━━━━━ DATASET EXCERPTS

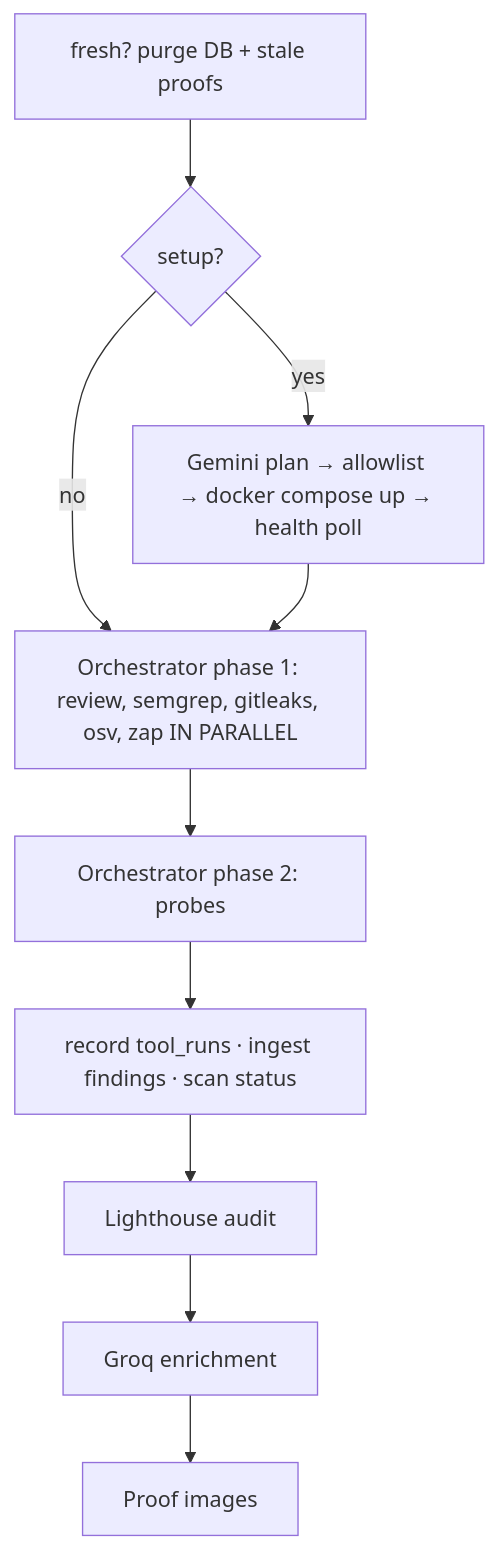
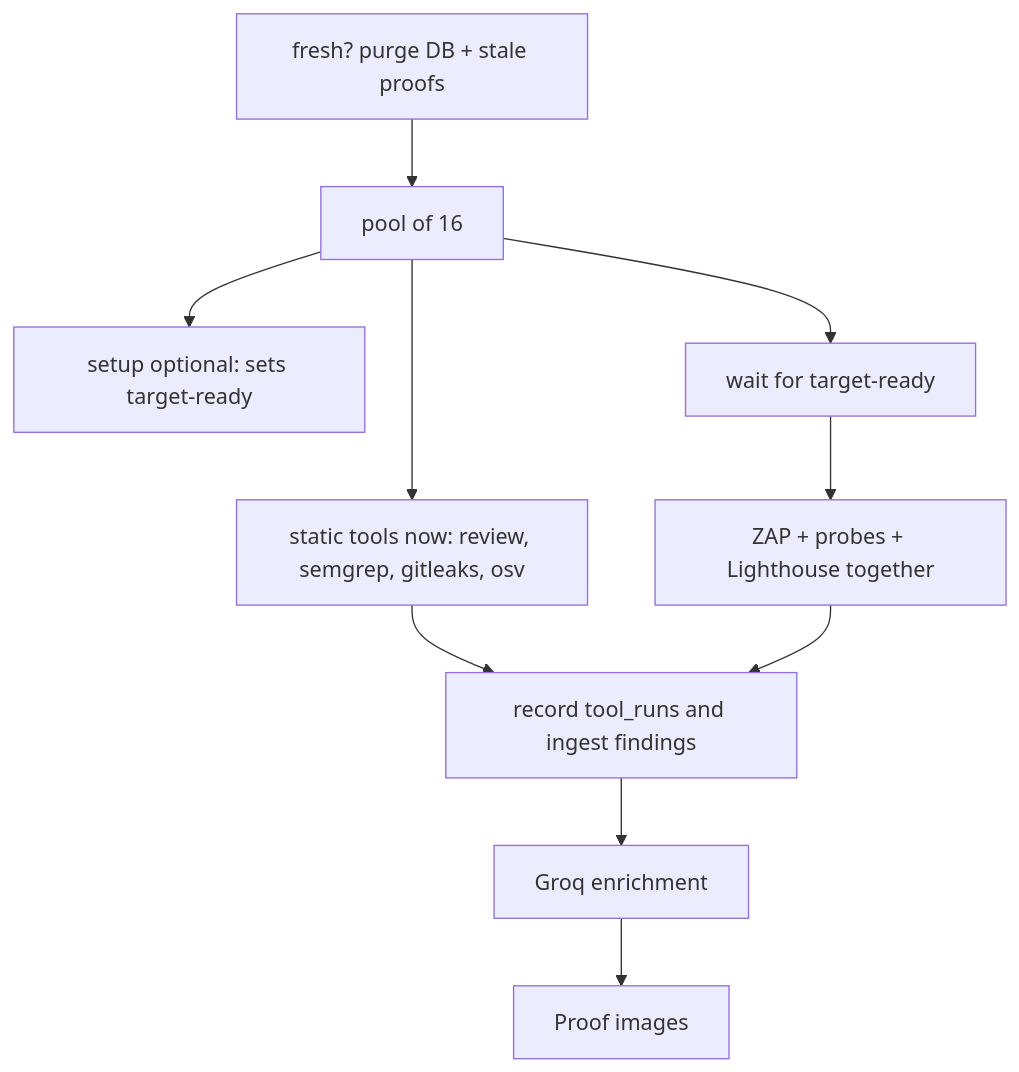
The third of 4 diagrams in README.md (GautamJainoo/CyberEye-SIH), drawn with Mermaid before and after one commit. The commit also changed other lines of this file and 4 other files, not shown here.

````diff
--- a/README.md
+++ b/README.md
@@ -339,12 +339,12 @@
 ```mermaid
 flowchart TD
-  A[fresh? purge DB + stale proofs] --> B{setup?}
-  B -->|yes| C[Gemini plan → allowlist → docker compose up → health poll]
-  B -->|no| D
-  C --> D[Orchestrator phase 1: review, semgrep, gitleaks, osv, zap IN PARALLEL]
-  D --> E[Orchestrator phase 2: probes]
-  E --> F[record tool_runs · ingest findings · scan status]
-  F --> G[Lighthouse audit]
+  A[fresh? purge DB + stale proofs] --> B[pool of 16]
+  B --> C[setup optional: sets target-ready]
+  B --> D[static tools now: review, semgrep, gitleaks, osv]
+  B --> E[wait for target-ready]
+  E --> F[ZAP + probes + Lighthouse together]
+  D --> G[record tool_runs and ingest findings]
+  F --> G
   G --> H[Groq enrichment]
   H --> I[Proof images]
 ```
````
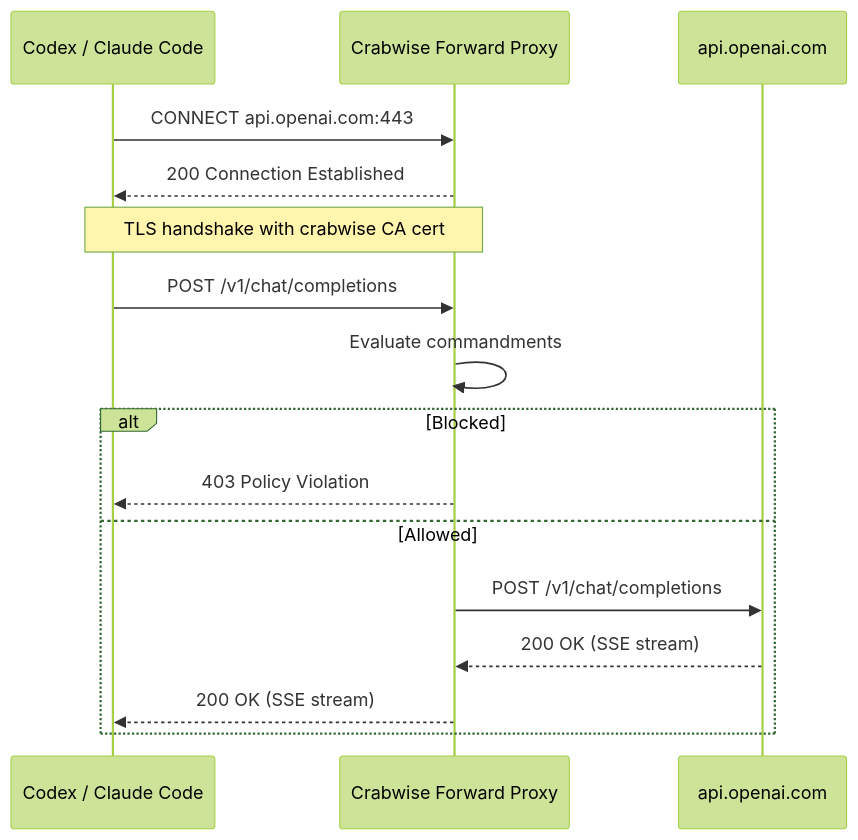
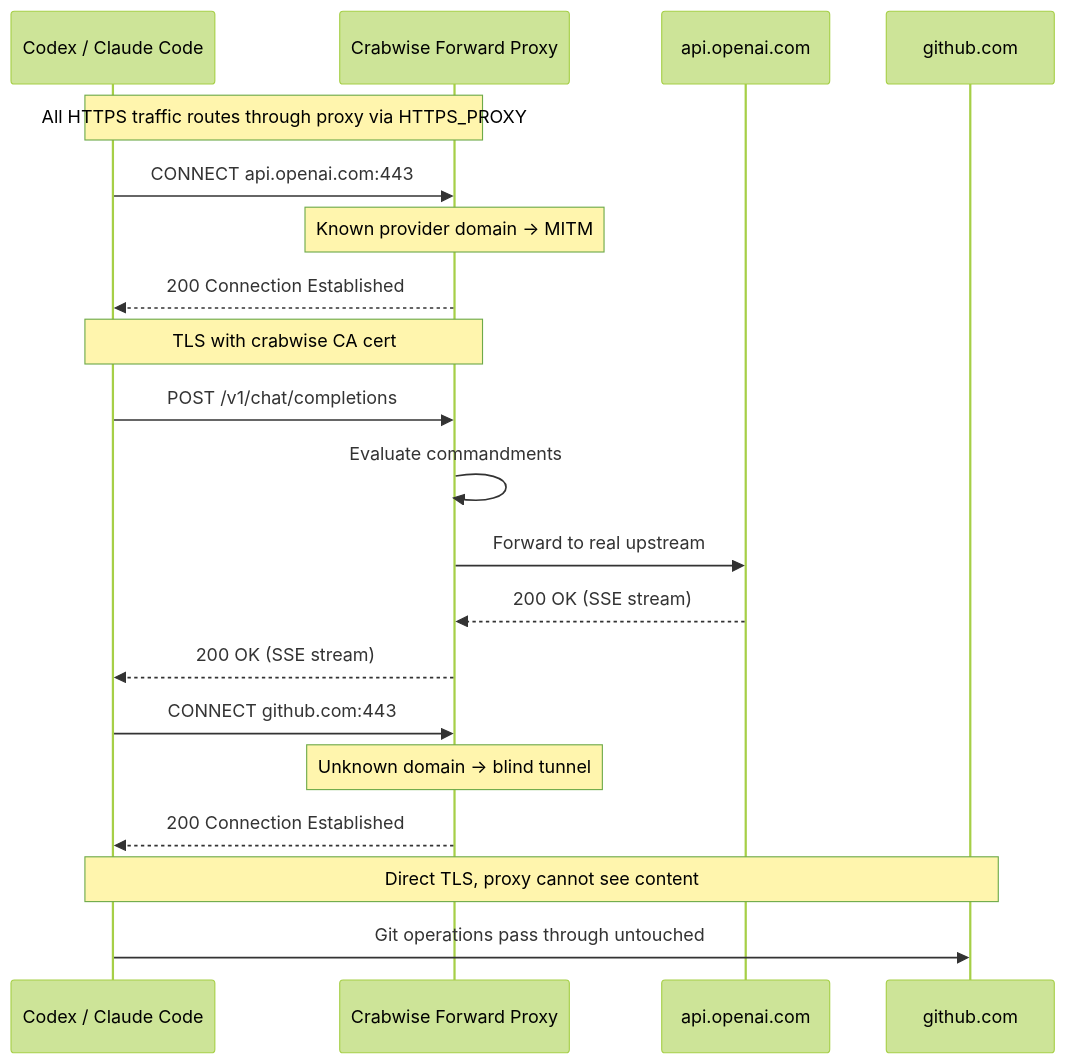
One commit to crabwise-ai/crabwise changed the diagram in docs/plans/proxy_enforcement_architecture_c24009cc.plan.md. Above: the diagram before and after it, drawn with Mermaid (forest theme). The commit also changed other lines of this file, not shown here.

First line of the commit message:
docs: refine proxy enforcement architecture plan with updated implementation details

````diff
--- a/docs/plans/proxy_enforcement_architecture_c24009cc.plan.md
+++ b/docs/plans/proxy_enforcement_architecture_c24009cc.plan.md
@@ -65,19 +50,25 @@
 ```mermaid
 sequenceDiagram
     participant Client as Codex / Claude Code
     participant Proxy as Crabwise Forward Proxy
-    participant Upstream as api.openai.com
+    participant AI as api.openai.com
+    participant Other as github.com
+
+    Note over Client,Proxy: All HTTPS traffic routes through proxy via HTTPS_PROXY
 
     Client->>Proxy: CONNECT api.openai.com:443
+    Note over Proxy: Known provider domain -> MITM
     Proxy-->>Client: 200 Connection Established
-    Note over Client,Proxy: TLS handshake with crabwise CA cert
+    Note over Client,Proxy: TLS with crabwise CA cert
     Client->>Proxy: POST /v1/chat/completions
     Proxy->>Proxy: Evaluate commandments
-    alt Blocked
-        Proxy-->>Client: 403 Policy Violation
-    else Allowed
-        Proxy->>Upstream: POST /v1/chat/completions
-        Upstream-->>Proxy: 200 OK (SSE stream)
-        Proxy-->>Client: 200 OK (SSE stream)
-    end
+    Proxy->>AI: Forward to real upstream
+    AI-->>Proxy: 200 OK (SSE stream)
+    Proxy-->>Client: 200 OK (SSE stream)
+
+    Client->>Proxy: CONNECT github.com:443
+    Note over Proxy: Unknown domain -> blind tunnel
+    Proxy-->>Client: 200 Connection Established
+    Note over Client,Other: Direct TLS, proxy cannot see content
+    Client->>Other: Git operations pass through untouched
 ```
````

━━━━━━━━━━

PROBLEM STATEMENT:
Pictures are not part of the copy. Return every record exactly.

SOLVED EXERCISE:
The third of 4 diagrams in README.md (GautamJainoo/CyberEye-SIH), drawn with Mermaid before and after one commit. The commit also changed other lines of this file and 4 other files, not shown here.

````diff
--- a/README.md
+++ b/README.md
@@ -339,12 +339,12 @@
 ```mermaid
 flowchart TD
-  A[fresh? purge DB + stale proofs] --> B{setup?}
-  B -->|yes| C[Gemini plan → allowlist → docker compose up → health poll]
-  B -->|no| D
-  C --> D[Orchestrator phase 1: review, semgrep, gitleaks, osv, zap IN PARALLEL]
-  D --> E[Orchestrator phase 2: probes]
-  E --> F[record tool_runs · ingest findings · scan status]
-  F --> G[Lighthouse audit]
+  A[fresh? purge DB + stale proofs] --> B[pool of 16]
+  B --> C[setup optional: sets target-ready]
+  B --> D[static tools now: review, semgrep, gitleaks, osv]
+  B --> E[wait for target-ready]
+  E --> F[ZAP + probes + Lighthouse together]
+  D --> G[record tool_runs and ingest findings]
+  F --> G
   G --> H[Groq enrichment]
   H --> I[Proof images]
 ```
````
One commit to crabwise-ai/crabwise changed the diagram in docs/plans/proxy_enforcement_architecture_c24009cc.plan.md. Above: the diagram before and after it, drawn with Mermaid (forest theme). The commit also changed other lines of this file, not shown here.

First line of the commit message:
docs: refine proxy enforcement architecture plan with updated implementation details

````diff
--- a/docs/plans/proxy_enforcement_architecture_c24009cc.plan.md
+++ b/docs/plans/proxy_enforcement_architecture_c24009cc.plan.md
@@ -65,19 +50,25 @@
 ```mermaid
 sequenceDiagram
     participant Client as Codex / Claude Code
     participant Proxy as Crabwise Forward Proxy
-    participant Upstream as api.openai.com
+    participant AI as api.openai.com
+    participant Other as github.com
+
+    Note over Client,Proxy: All HTTPS traffic routes through proxy via HTTPS_PROXY
 
     Client->>Proxy: CONNECT api.openai.com:443
+    Note over Proxy: Known provider domain -> MITM
     Proxy-->>Client: 200 Connection Established
-    Note over Client,Proxy: TLS handshake with crabwise CA cert
+    Note over Client,Proxy: TLS with crabwise CA cert
     Client->>Proxy: POST /v1/chat/completions
     Proxy->>Proxy: Evaluate commandments
-    alt Blocked
-        Proxy-->>Client: 403 Policy Violation
-    else Allowed
-        Proxy->>Upstream: POST /v1/chat/completions
-        Upstream-->>Proxy: 200 OK (SSE stream)
-        Proxy-->>Client: 200 OK (SSE stream)
-    end
+    Proxy->>AI: Forward to real upstream
+    AI-->>Proxy: 200 OK (SSE stream)
+    Proxy-->>Client: 200 OK (SSE stream)
+
+    Client->>Proxy: CONNECT github.com:443
+    Note over Proxy: Unknown domain -> blind tunnel
+    Proxy-->>Client: 200 Connection Established
+    Note over Client,Other: Direct TLS, proxy cannot see content
+    Client->>Other: Git operations pass through untouched
 ```
````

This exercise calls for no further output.